After a two-year absence, international pilgrims will perform the yearly Hajj pilgrimage in Saudi Arabia for the first time starting Wednesday, after previously being restricted amid the kingdom’s battle to curb the coronavirus pandemic.
Some one million people are expected to be in attendance in the holy city of Mecca in Masjid al-Haram (Grand Mosque) for the start of the five-day ritual – a large jump from last year when only 60,000 pilgrims were permitted. In 2020, during the height of the pandemic’s early waves and before vaccines were available, about 10,000 were selected.
Many Muslims around the world have been worried about attending a mass gathering of people while the pandemic continues, and infections are rising in some countries.
The Saudi government eased several COVID-19 restrictions last month, including mask mandates.
Masking will no longer be needed in “closed spaces” except in the Grand Mosque, the holiest site in Islam, the Ministry of Interior said. However, organisers of festivals and events in the city can choose to enforce masking or require proof of vaccination via the local Tawakkalna app, the ministry added.
Maha Elgenaidi, a pilgrim from the United States, said despite the requirement of masks in the Grand Mosque, said only “10 percent” of people were masking.
However, she added: “With the requirements the Saudis had for vaccinations and boosters, I think it’s fine.” As per Saudi government guidelines, only people who are fully vaccinated and aged below 65 years are permitted to perform the Hajj this year.
Over the past two years, the kingdom had some of the tightest restrictions in place to battle COVID-19. There have been approximately 787,000 recorded cases and more than 9,100 deaths in the country of 34 million people.

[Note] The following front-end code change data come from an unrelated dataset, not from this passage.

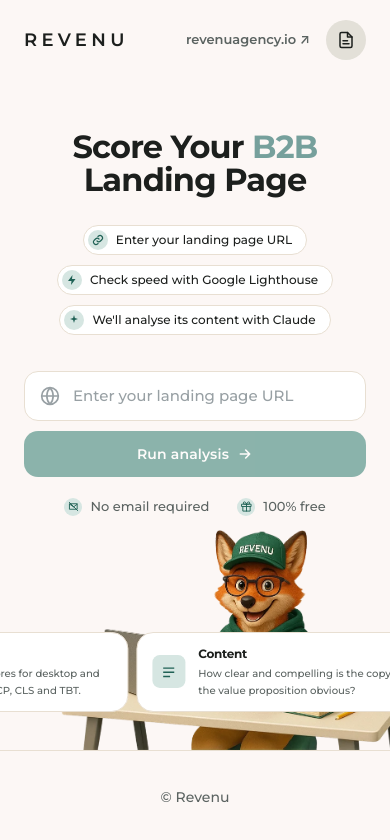
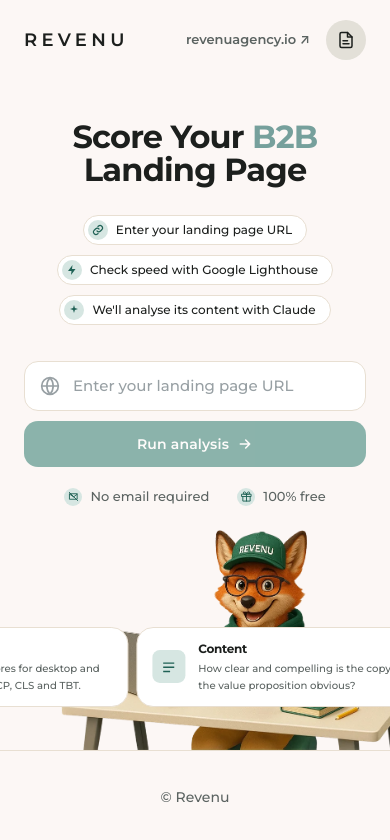
Before and after one commit to RevenuJoe/pagetest, a Next.js app: page / in a window 390 px wide. Shown: the top 840 px of the page. Built offline with nearby package versions, Linux system fonts and the light colour scheme.

Commit message:
Mobile: hero pt 50→40px so the whole block sits 20% higher

```diff
--- a/app/page.tsx
+++ b/app/page.tsx
@@ -236,10 +236,12 @@
       <main className="relative z-10 mx-auto flex w-full max-w-[1180px] flex-1 flex-col px-6 sm:px-14">
         {/* Idle hero: visible only when phase === 'idle'. Fades + slides up
             out of the way when a run starts. `pointer-events-none` while
-            hidden so the centred progress card never gets covered. */}
+            hidden so the centred progress card never gets covered.
+            Mobile top padding 40px (20% less than the old 50px so the
+            whole hero block sits a little higher); desktop unchanged. */}
         <section
           className={
-            "pt-[50px] md:pt-[72px] transition-all duration-500 ease-out " +
+            "pt-[40px] md:pt-[72px] transition-all duration-500 ease-out " +
             (phase === "idle"
               ? "opacity-100 translate-y-0"
               : "pointer-events-none opacity-0 -translate-y-3")
```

Many pilgrims feel that the advances made during the pandemic mean that it is now safe to attend.